** Data extracts follows **

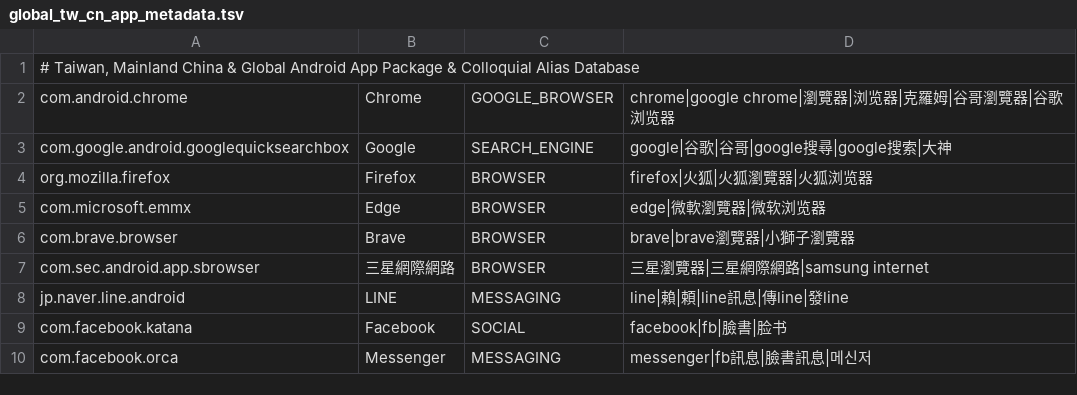
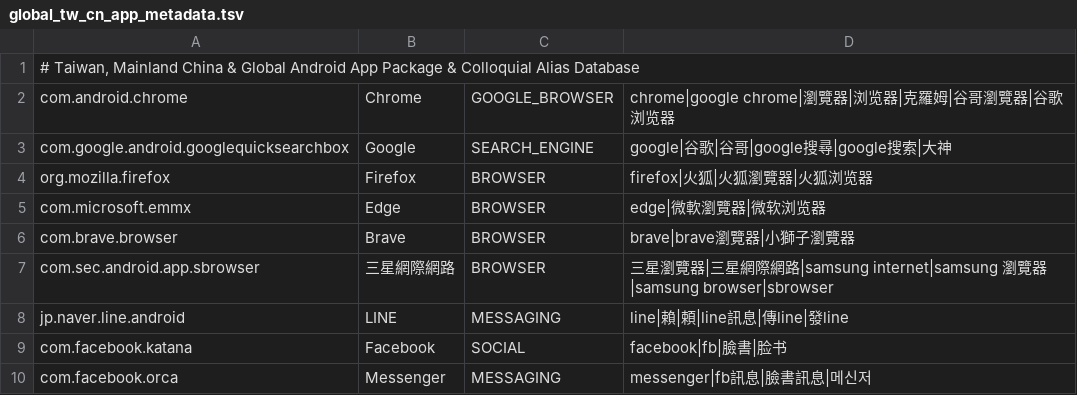
Before and after one commit to AXIIIlll/wae-agent, a TSV file: app/src/main/assets/open_source_ai_databases/global_tw_cn_app_metadata.tsv, drawn as a sheet; only a part is shown.

```diff
--- a/app/src/main/assets/open_source_ai_databases/global_tw_cn_app_metadata.tsv
+++ b/app/src/main/assets/open_source_ai_databases/global_tw_cn_app_metadata.tsv
@@ -6,3 +6,3 @@ com.microsoft.emmx	Edge	BROWSER	edge|微軟瀏覽器|微软浏览器
 com.brave.browser	Brave	BROWSER	brave|brave瀏覽器|小獅子瀏覽器
-com.sec.android.app.sbrowser	三星網際網路	BROWSER	三星瀏覽器|三星網際網路|samsung internet
+com.sec.android.app.sbrowser	三星網際網路	BROWSER	三星瀏覽器|三星網際網路|samsung internet|samsung 瀏覽器|samsung browser|sbrowser
 jp.naver.line.android	LINE	MESSAGING	line|賴|頼|line訊息|傳line|發line
```
Also changed, not shown: app/src/main/assets/open_source_ai_databases/ui_language_words.tsv, benchmark/tasks_100.tsv, 3 other files.
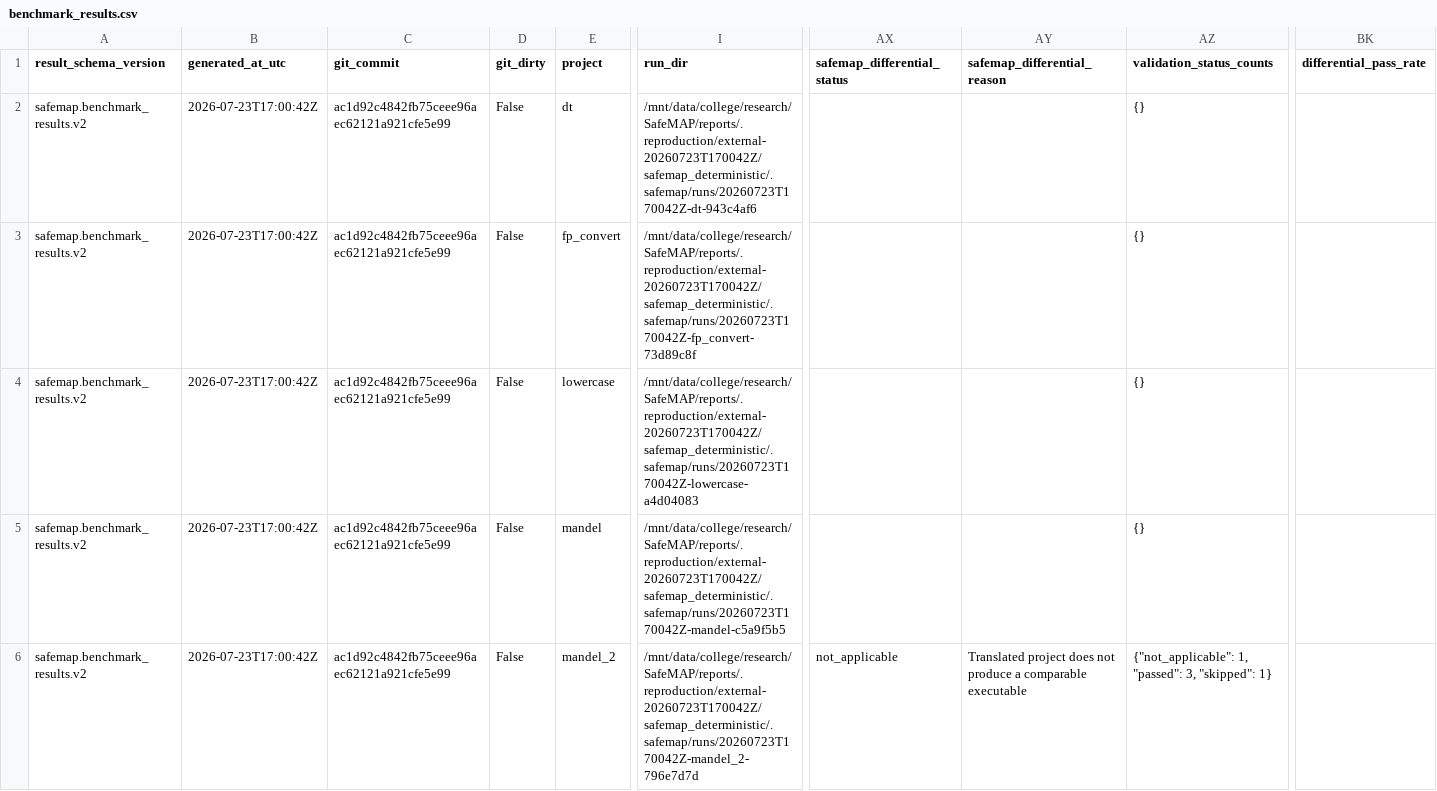
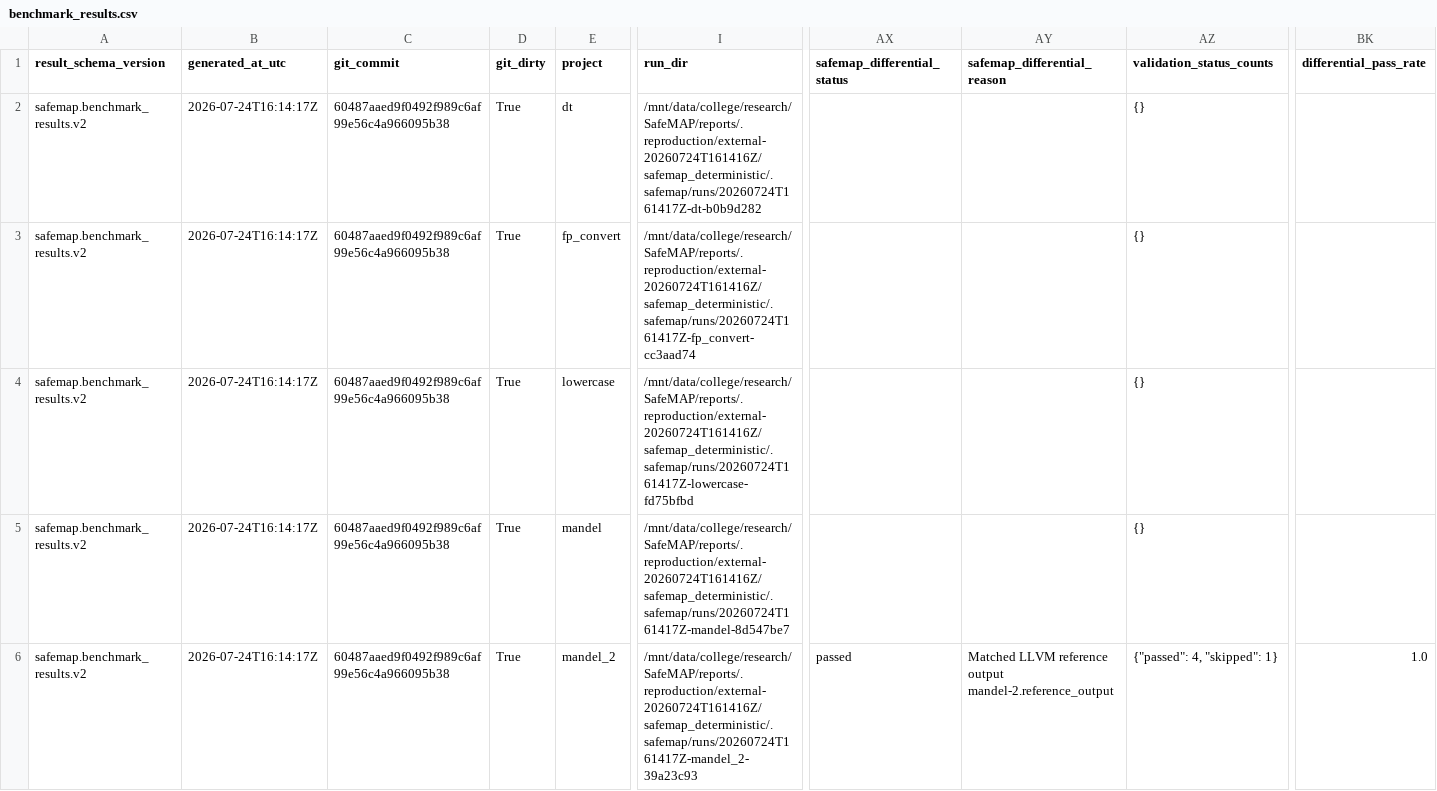
Before and after one commit to jscyril/SafeMAP, a CSV file: reports/external-corpus/benchmark_results.csv, drawn as a sheet; only a part is shown, gaps mark what is left out; the diff covers the shown part only; the diff names each change by its address in the sheet, - before the commit and + after, or states it on an @@ line.

```diff
--- a/reports/external-corpus/benchmark_results.csv
+++ b/reports/external-corpus/benchmark_results.csv
-B2:B6 (generated_at_utc): 2026-07-23T17:00:42Z
+B2:B6 (generated_at_utc): 2026-07-24T16:14:17Z
-C2:C6 (git_commit): ac1d92c4842fb75ceee96aec62121a921cfe5e99
+C2:C6 (git_commit): 60487aaed9f0492f989c6af99e56c4a966095b38
-D2:D6 (git_dirty): False
+D2:D6 (git_dirty): True
-I2 (run_dir): /mnt/data/college/research/SafeMAP/reports/.reproduction/external-20260723T170042Z/safemap_deterministic/.safemap/runs/20260723T170042Z-dt-943c4af6
+I2 (run_dir): /mnt/data/college/research/SafeMAP/reports/.reproduction/external-20260724T161416Z/safemap_deterministic/.safemap/runs/20260724T161417Z-dt-b0b9d282
-I3 (run_dir): /mnt/data/college/research/SafeMAP/reports/.reproduction/external-20260723T170042Z/safemap_deterministic/.safemap/runs/20260723T170042Z-fp_convert-73d89c8f
+I3 (run_dir): /mnt/data/college/research/SafeMAP/reports/.reproduction/external-20260724T161416Z/safemap_deterministic/.safemap/runs/20260724T161417Z-fp_convert-cc3aad74
-I4 (run_dir): /mnt/data/college/research/SafeMAP/reports/.reproduction/external-20260723T170042Z/safemap_deterministic/.safemap/runs/20260723T170042Z-lowercase-a4d04083
+I4 (run_dir): /mnt/data/college/research/SafeMAP/reports/.reproduction/external-20260724T161416Z/safemap_deterministic/.safemap/runs/20260724T161417Z-lowercase-fd75bfbd
-I5 (run_dir): /mnt/data/college/research/SafeMAP/reports/.reproduction/external-20260723T170042Z/safemap_deterministic/.safemap/runs/20260723T170042Z-mandel-c5a9f5b5
+I5 (run_dir): /mnt/data/college/research/SafeMAP/reports/.reproduction/external-20260724T161416Z/safemap_deterministic/.safemap/runs/20260724T161417Z-mandel-8d547be7
-I6 (run_dir): /mnt/data/college/research/SafeMAP/reports/.reproduction/external-20260723T170042Z/safemap_deterministic/.safemap/runs/20260723T170042Z-mandel_2-796e7d7d
+I6 (run_dir): /mnt/data/college/research/SafeMAP/reports/.reproduction/external-20260724T161416Z/safemap_deterministic/.safemap/runs/20260724T161417Z-mandel_2-39a23c93
-AX6 (safemap_differential_status): not_applicable
+AX6 (safemap_differential_status): passed
-AY6 (safemap_differential_reason): Translated project does not produce a comparable executable
+AY6 (safemap_differential_reason): Matched LLVM reference output mandel-2.reference_output
-AZ6 (validation_status_counts): {"not_applicable": 1, "passed": 3, "skipped": 1}
+AZ6 (validation_status_counts): {"passed": 4, "skipped": 1}
-BK6 (differential_pass_rate): (empty)
+BK6 (differential_pass_rate): 1.0
```
Also changed, not shown: 20 edited cells elsewhere in this file, reports/publication/c2rust-only/benchmark_results.csv, reports/publication/case-studies/benchmark_results.csv, 48 other files.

** End of Data extracts **

• [How to complete this task]: Write out the data above exactly as it appears, but without any image.

• [Result of this exercise]:
Before and after one commit to AXIIIlll/wae-agent, a TSV file: app/src/main/assets/open_source_ai_databases/global_tw_cn_app_metadata.tsv, drawn as a sheet; only a part is shown.

```diff
--- a/app/src/main/assets/open_source_ai_databases/global_tw_cn_app_metadata.tsv
+++ b/app/src/main/assets/open_source_ai_databases/global_tw_cn_app_metadata.tsv
@@ -6,3 +6,3 @@ com.microsoft.emmx	Edge	BROWSER	edge|微軟瀏覽器|微软浏览器
 com.brave.browser	Brave	BROWSER	brave|brave瀏覽器|小獅子瀏覽器
-com.sec.android.app.sbrowser	三星網際網路	BROWSER	三星瀏覽器|三星網際網路|samsung internet
+com.sec.android.app.sbrowser	三星網際網路	BROWSER	三星瀏覽器|三星網際網路|samsung internet|samsung 瀏覽器|samsung browser|sbrowser
 jp.naver.line.android	LINE	MESSAGING	line|賴|頼|line訊息|傳line|發line
```
Also changed, not shown: app/src/main/assets/open_source_ai_databases/ui_language_words.tsv, benchmark/tasks_100.tsv, 3 other files.
Before and after one commit to jscyril/SafeMAP, a CSV file: reports/external-corpus/benchmark_results.csv, drawn as a sheet; only a part is shown, gaps mark what is left out; the diff covers the shown part only; the diff names each change by its address in the sheet, - before the commit and + after, or states it on an @@ line.

```diff
--- a/reports/external-corpus/benchmark_results.csv
+++ b/reports/external-corpus/benchmark_results.csv
-B2:B6 (generated_at_utc): 2026-07-23T17:00:42Z
+B2:B6 (generated_at_utc): 2026-07-24T16:14:17Z
-C2:C6 (git_commit): ac1d92c4842fb75ceee96aec62121a921cfe5e99
+C2:C6 (git_commit): 60487aaed9f0492f989c6af99e56c4a966095b38
-D2:D6 (git_dirty): False
+D2:D6 (git_dirty): True
-I2 (run_dir): /mnt/data/college/research/SafeMAP/reports/.reproduction/external-20260723T170042Z/safemap_deterministic/.safemap/runs/20260723T170042Z-dt-943c4af6
+I2 (run_dir): /mnt/data/college/research/SafeMAP/reports/.reproduction/external-20260724T161416Z/safemap_deterministic/.safemap/runs/20260724T161417Z-dt-b0b9d282
-I3 (run_dir): /mnt/data/college/research/SafeMAP/reports/.reproduction/external-20260723T170042Z/safemap_deterministic/.safemap/runs/20260723T170042Z-fp_convert-73d89c8f
+I3 (run_dir): /mnt/data/college/research/SafeMAP/reports/.reproduction/external-20260724T161416Z/safemap_deterministic/.safemap/runs/20260724T161417Z-fp_convert-cc3aad74
-I4 (run_dir): /mnt/data/college/research/SafeMAP/reports/.reproduction/external-20260723T170042Z/safemap_deterministic/.safemap/runs/20260723T170042Z-lowercase-a4d04083
+I4 (run_dir): /mnt/data/college/research/SafeMAP/reports/.reproduction/external-20260724T161416Z/safemap_deterministic/.safemap/runs/20260724T161417Z-lowercase-fd75bfbd
-I5 (run_dir): /mnt/data/college/research/SafeMAP/reports/.reproduction/external-20260723T170042Z/safemap_deterministic/.safemap/runs/20260723T170042Z-mandel-c5a9f5b5
+I5 (run_dir): /mnt/data/college/research/SafeMAP/reports/.reproduction/external-20260724T161416Z/safemap_deterministic/.safemap/runs/20260724T161417Z-mandel-8d547be7
-I6 (run_dir): /mnt/data/college/research/SafeMAP/reports/.reproduction/external-20260723T170042Z/safemap_deterministic/.safemap/runs/20260723T170042Z-mandel_2-796e7d7d
+I6 (run_dir): /mnt/data/college/research/SafeMAP/reports/.reproduction/external-20260724T161416Z/safemap_deterministic/.safemap/runs/20260724T161417Z-mandel_2-39a23c93
-AX6 (safemap_differential_status): not_applicable
+AX6 (safemap_differential_status): passed
-AY6 (safemap_differential_reason): Translated project does not produce a comparable executable
+AY6 (safemap_differential_reason): Matched LLVM reference output mandel-2.reference_output
-AZ6 (validation_status_counts): {"not_applicable": 1, "passed": 3, "skipped": 1}
+AZ6 (validation_status_counts): {"passed": 4, "skipped": 1}
-BK6 (differential_pass_rate): (empty)
+BK6 (differential_pass_rate): 1.0
```
Also changed, not shown: 20 edited cells elsewhere in this file, reports/publication/c2rust-only/benchmark_results.csv, reports/publication/case-studies/benchmark_results.csv, 48 other files.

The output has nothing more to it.